**What to produce**
Among the entries below, count the lines with "flex" in them and state the total without comment.

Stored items
***

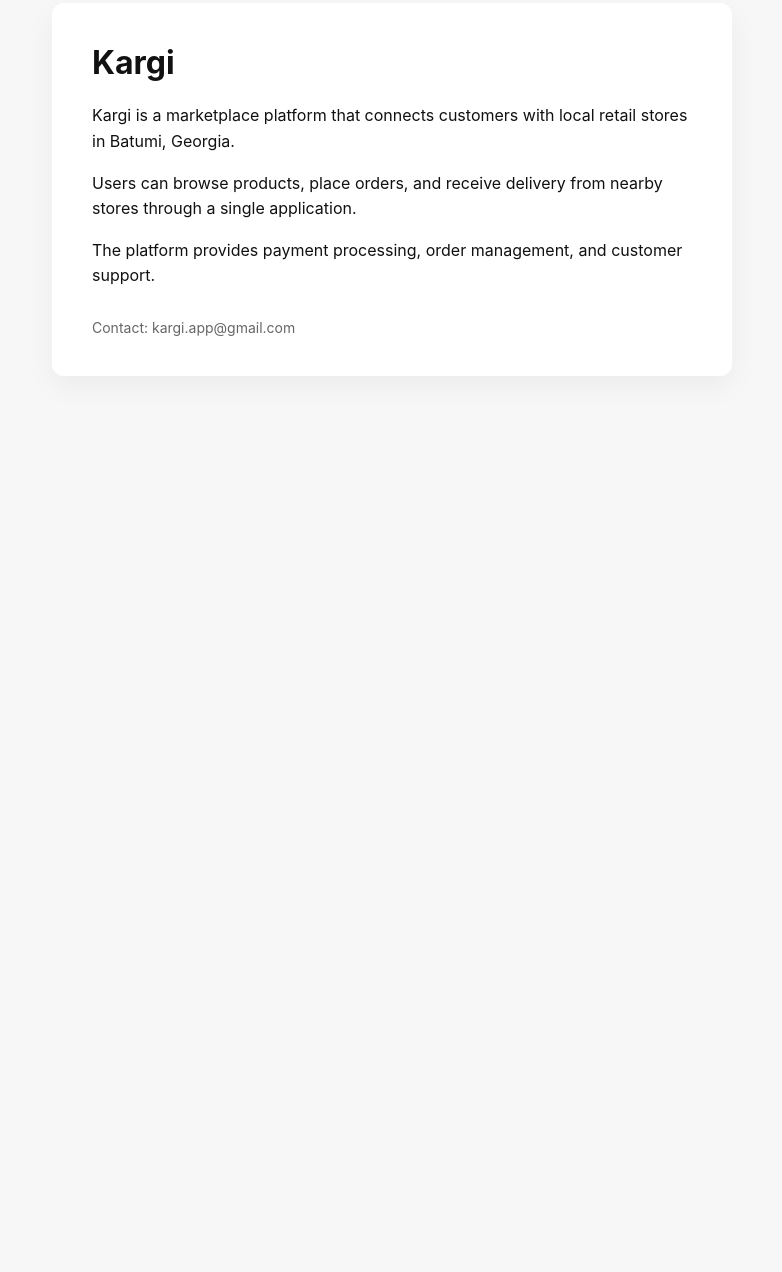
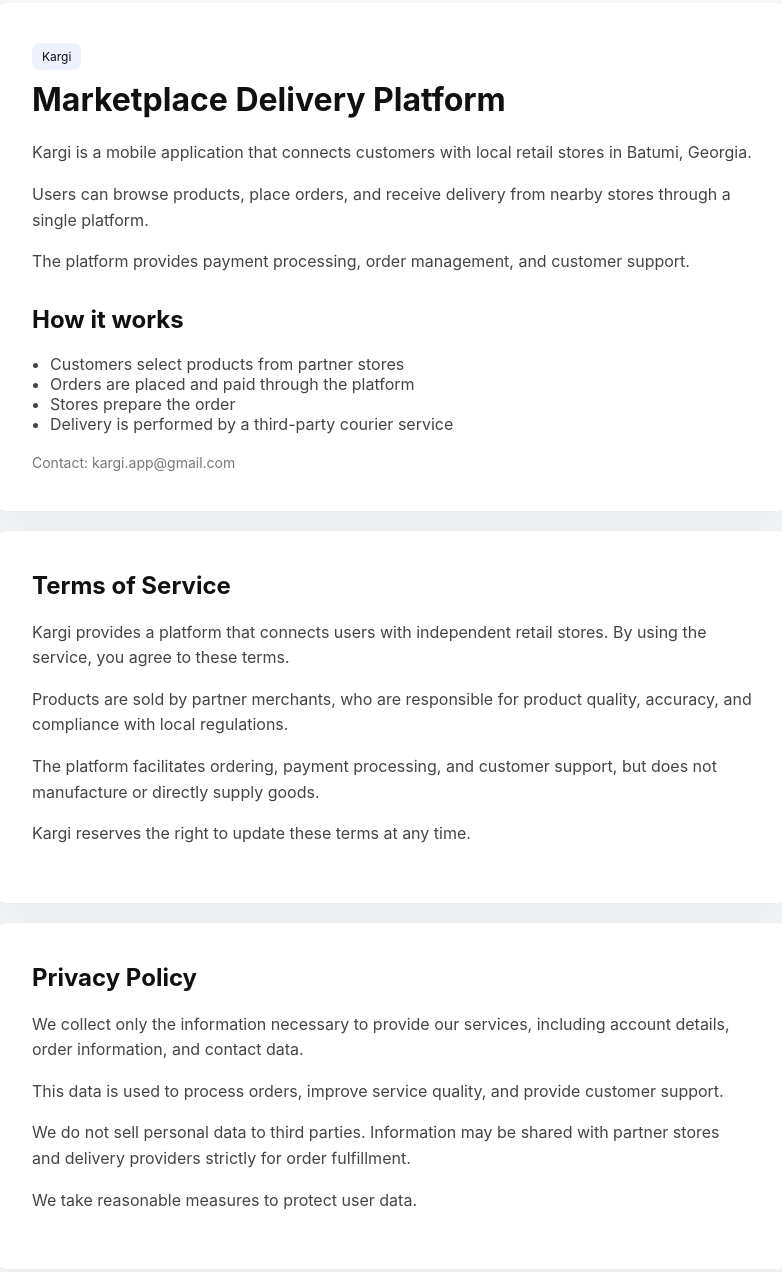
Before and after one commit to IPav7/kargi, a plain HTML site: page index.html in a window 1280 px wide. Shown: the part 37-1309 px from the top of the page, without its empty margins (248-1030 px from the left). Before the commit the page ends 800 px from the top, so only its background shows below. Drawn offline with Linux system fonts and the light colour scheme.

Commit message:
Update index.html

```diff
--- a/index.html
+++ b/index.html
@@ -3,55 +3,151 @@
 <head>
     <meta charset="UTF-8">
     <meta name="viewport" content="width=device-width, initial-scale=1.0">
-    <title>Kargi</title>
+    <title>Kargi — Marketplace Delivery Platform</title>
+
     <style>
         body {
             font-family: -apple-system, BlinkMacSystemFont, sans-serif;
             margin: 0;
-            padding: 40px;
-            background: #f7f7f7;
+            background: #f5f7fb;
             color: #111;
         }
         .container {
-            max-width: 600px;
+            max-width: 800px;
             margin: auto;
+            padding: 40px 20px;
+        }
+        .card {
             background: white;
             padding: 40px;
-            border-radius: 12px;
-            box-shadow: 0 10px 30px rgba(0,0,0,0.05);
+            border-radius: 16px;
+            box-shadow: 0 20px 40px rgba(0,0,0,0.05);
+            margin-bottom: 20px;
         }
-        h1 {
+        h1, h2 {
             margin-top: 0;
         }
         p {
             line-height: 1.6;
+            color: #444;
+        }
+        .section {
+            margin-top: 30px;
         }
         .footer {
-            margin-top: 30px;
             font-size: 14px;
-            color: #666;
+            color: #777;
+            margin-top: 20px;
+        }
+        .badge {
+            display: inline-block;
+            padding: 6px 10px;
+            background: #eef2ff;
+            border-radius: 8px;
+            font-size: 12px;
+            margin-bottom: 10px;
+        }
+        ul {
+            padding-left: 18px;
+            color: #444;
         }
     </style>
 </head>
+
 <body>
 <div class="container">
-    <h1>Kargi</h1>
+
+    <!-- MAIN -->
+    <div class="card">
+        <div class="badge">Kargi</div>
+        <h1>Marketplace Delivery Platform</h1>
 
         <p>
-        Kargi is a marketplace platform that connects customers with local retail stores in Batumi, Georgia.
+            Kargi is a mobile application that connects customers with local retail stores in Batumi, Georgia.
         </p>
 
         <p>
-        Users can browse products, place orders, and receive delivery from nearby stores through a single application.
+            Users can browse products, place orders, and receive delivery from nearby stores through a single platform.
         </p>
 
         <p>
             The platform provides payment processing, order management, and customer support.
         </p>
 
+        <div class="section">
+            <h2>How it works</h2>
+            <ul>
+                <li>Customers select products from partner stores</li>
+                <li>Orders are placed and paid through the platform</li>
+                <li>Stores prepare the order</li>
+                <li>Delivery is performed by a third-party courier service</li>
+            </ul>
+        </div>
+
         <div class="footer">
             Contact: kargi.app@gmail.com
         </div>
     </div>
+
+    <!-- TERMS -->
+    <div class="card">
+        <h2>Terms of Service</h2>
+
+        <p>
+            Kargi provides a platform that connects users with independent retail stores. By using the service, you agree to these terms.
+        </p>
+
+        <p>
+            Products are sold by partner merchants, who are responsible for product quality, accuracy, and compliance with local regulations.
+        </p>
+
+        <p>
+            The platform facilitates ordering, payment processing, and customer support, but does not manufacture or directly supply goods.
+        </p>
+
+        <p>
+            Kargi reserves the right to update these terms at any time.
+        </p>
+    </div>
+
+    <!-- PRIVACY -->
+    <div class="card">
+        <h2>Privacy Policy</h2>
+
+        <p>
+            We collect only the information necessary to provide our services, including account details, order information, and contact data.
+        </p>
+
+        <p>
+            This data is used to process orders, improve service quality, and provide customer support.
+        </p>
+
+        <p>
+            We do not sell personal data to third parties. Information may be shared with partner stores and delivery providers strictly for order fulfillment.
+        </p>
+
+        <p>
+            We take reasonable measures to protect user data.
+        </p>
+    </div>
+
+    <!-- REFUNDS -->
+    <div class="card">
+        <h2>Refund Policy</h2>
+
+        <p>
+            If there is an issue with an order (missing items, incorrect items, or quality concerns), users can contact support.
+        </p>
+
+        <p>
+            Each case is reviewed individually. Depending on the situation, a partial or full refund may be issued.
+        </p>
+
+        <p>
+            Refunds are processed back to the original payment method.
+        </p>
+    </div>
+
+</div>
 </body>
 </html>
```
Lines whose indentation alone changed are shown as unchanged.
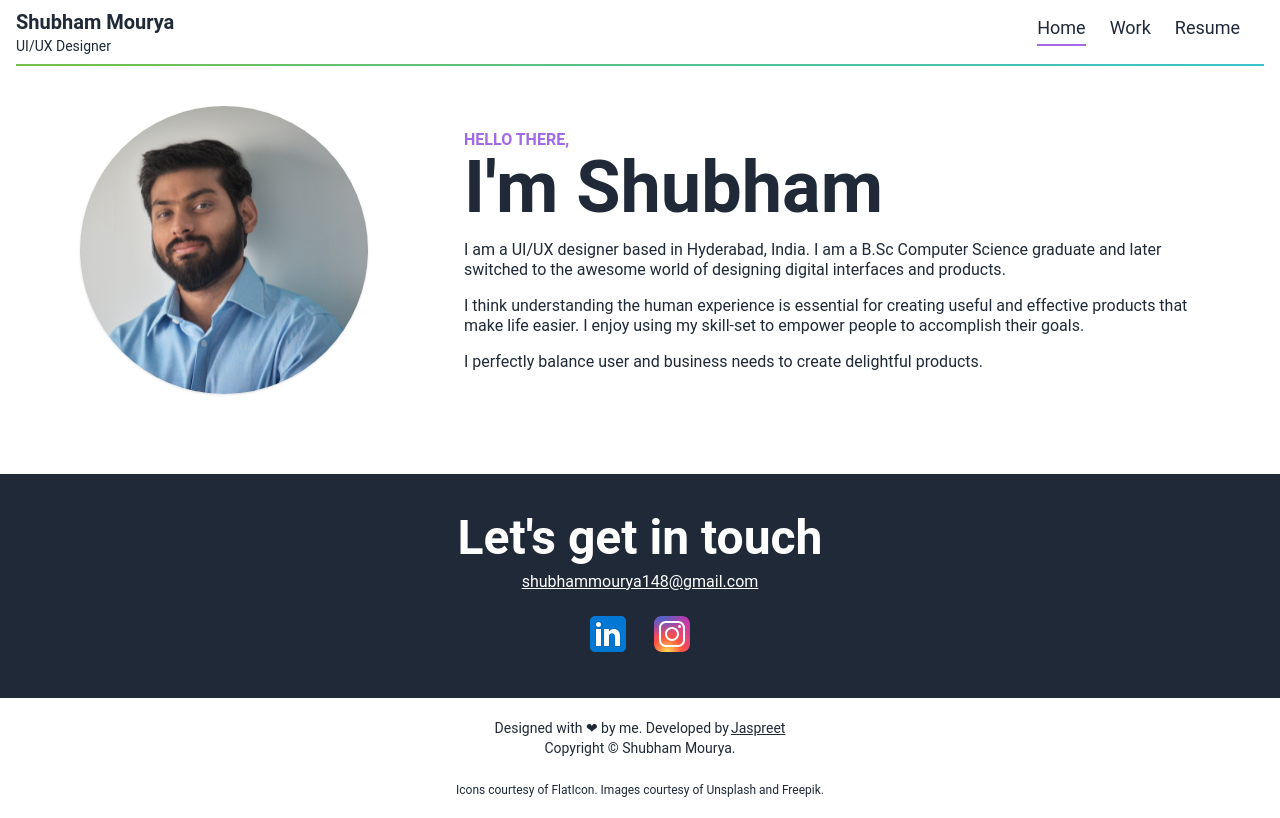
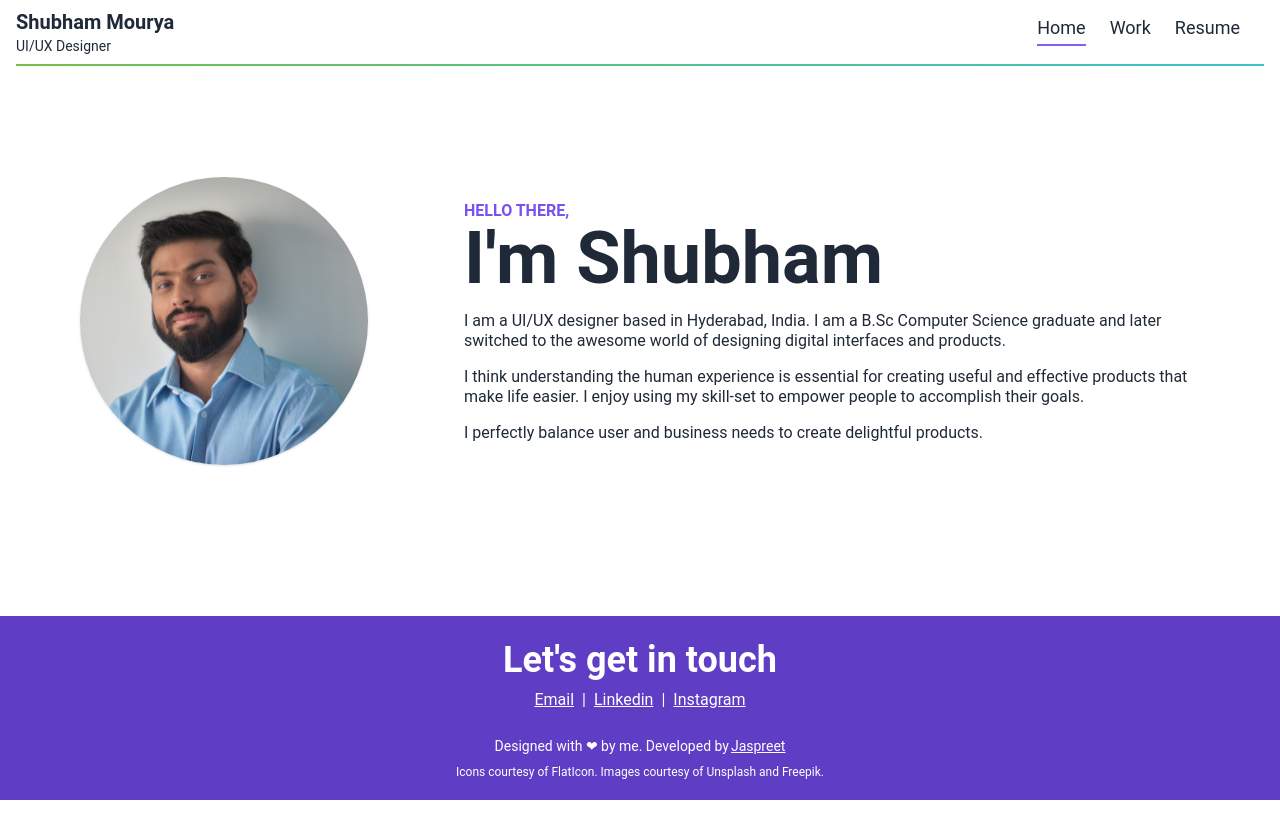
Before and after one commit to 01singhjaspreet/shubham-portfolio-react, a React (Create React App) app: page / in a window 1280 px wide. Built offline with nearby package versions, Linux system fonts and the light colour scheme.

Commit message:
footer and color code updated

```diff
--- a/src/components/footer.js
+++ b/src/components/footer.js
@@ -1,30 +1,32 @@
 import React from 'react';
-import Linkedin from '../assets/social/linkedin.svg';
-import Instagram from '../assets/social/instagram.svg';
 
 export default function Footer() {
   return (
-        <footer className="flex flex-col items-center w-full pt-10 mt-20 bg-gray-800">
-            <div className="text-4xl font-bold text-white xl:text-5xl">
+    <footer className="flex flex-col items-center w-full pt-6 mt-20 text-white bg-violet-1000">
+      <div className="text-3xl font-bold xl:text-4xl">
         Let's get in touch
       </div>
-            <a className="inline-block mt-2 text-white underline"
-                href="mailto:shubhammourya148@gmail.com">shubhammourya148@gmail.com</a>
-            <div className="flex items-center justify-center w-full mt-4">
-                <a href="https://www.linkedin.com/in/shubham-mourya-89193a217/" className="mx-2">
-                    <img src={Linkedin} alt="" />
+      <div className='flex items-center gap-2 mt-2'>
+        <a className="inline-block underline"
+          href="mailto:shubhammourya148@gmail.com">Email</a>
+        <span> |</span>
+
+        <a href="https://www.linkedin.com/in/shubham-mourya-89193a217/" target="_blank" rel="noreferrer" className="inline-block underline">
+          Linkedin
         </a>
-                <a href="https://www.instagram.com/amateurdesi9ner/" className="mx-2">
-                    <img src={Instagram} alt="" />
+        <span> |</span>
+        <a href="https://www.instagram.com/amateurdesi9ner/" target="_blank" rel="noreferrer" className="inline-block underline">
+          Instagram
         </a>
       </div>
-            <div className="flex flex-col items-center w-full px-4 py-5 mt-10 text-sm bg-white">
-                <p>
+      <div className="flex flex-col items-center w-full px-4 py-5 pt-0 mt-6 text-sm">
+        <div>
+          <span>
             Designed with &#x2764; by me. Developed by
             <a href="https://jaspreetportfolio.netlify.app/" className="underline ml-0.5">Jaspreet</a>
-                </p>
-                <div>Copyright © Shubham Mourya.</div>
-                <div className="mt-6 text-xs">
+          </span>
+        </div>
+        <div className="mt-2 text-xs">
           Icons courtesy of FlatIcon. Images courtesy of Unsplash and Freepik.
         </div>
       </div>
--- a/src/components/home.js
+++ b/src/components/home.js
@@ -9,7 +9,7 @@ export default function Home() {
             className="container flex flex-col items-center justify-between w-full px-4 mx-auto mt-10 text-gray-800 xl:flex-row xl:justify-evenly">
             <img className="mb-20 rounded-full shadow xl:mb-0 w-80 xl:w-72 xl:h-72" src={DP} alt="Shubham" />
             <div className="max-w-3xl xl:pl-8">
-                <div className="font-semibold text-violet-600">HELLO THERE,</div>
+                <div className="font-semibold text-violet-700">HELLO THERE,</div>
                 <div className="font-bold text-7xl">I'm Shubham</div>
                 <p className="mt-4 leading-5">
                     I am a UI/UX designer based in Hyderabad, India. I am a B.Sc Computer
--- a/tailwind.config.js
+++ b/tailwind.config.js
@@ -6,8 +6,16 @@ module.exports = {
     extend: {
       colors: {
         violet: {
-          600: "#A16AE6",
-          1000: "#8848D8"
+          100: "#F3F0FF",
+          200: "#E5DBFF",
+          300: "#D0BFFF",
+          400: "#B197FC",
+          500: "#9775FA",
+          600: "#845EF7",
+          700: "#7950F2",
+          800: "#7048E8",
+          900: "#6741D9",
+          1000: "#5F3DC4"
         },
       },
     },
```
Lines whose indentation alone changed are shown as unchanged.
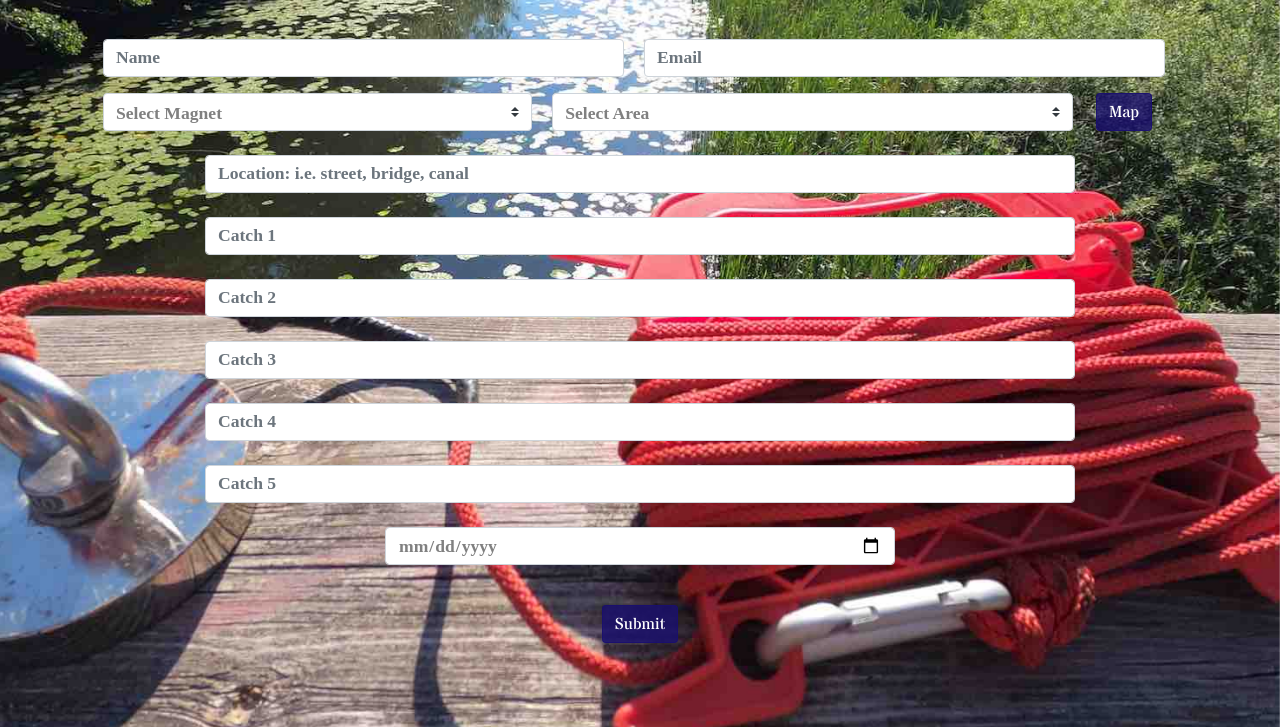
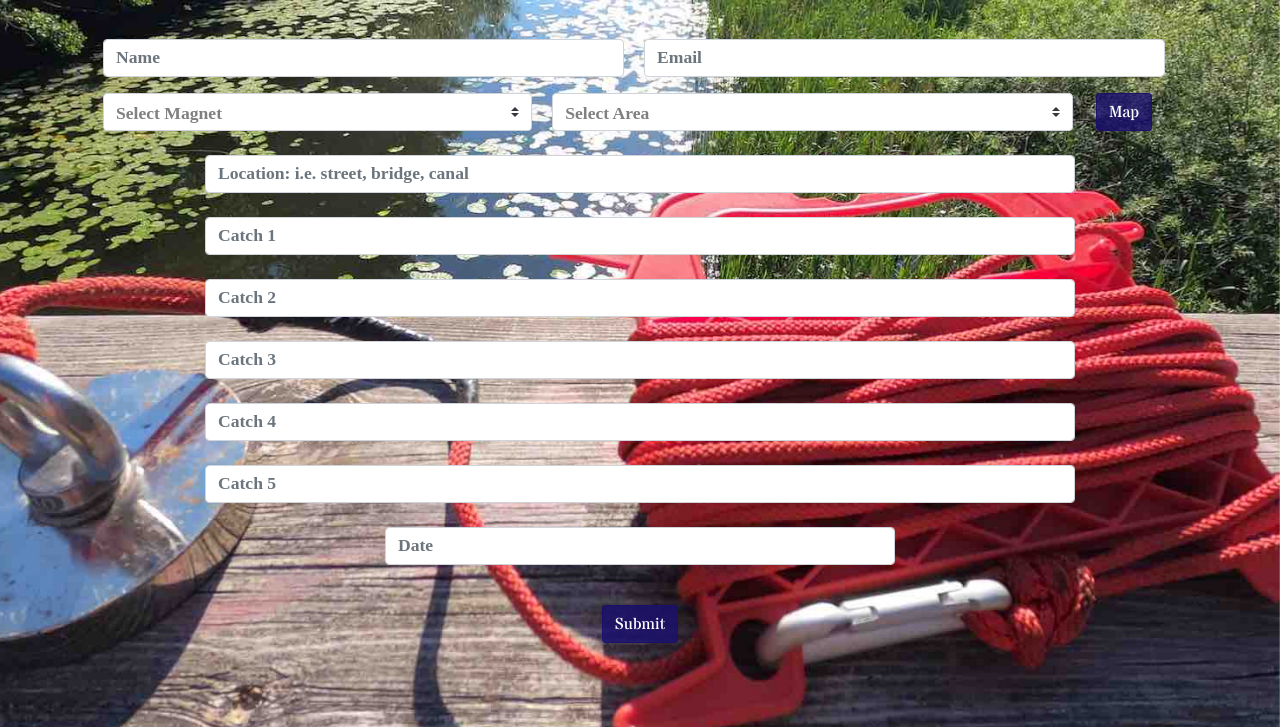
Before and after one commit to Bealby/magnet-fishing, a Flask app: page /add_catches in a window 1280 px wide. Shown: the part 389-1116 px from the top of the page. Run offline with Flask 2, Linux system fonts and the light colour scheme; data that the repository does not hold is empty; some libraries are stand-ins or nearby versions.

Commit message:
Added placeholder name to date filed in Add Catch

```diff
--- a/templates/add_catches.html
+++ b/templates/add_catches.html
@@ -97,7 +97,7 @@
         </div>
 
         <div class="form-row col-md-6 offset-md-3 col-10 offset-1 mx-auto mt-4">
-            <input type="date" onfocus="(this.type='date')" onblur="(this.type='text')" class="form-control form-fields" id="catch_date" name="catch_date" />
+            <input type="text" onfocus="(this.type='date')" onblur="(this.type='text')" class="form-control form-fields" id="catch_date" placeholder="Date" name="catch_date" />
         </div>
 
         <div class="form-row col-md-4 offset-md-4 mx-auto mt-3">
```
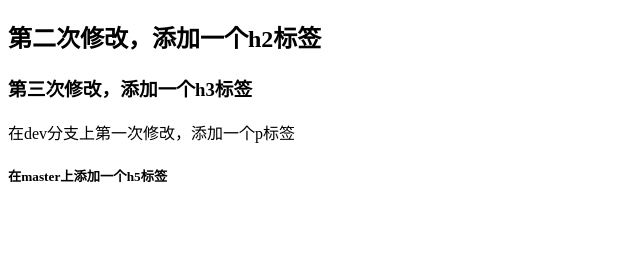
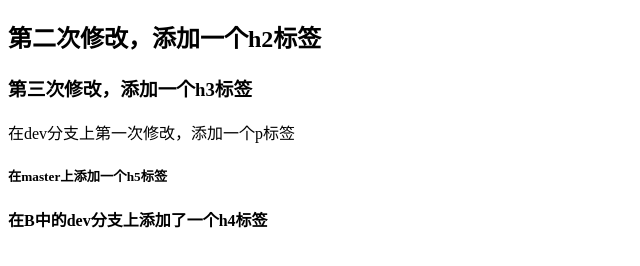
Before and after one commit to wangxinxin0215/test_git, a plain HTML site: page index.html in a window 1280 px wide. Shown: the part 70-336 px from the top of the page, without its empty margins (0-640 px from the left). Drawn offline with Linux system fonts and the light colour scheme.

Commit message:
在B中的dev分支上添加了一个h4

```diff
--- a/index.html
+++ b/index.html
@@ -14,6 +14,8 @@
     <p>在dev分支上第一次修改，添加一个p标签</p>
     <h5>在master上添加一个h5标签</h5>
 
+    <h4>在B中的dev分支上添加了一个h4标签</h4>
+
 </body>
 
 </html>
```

***

**Written answer**
7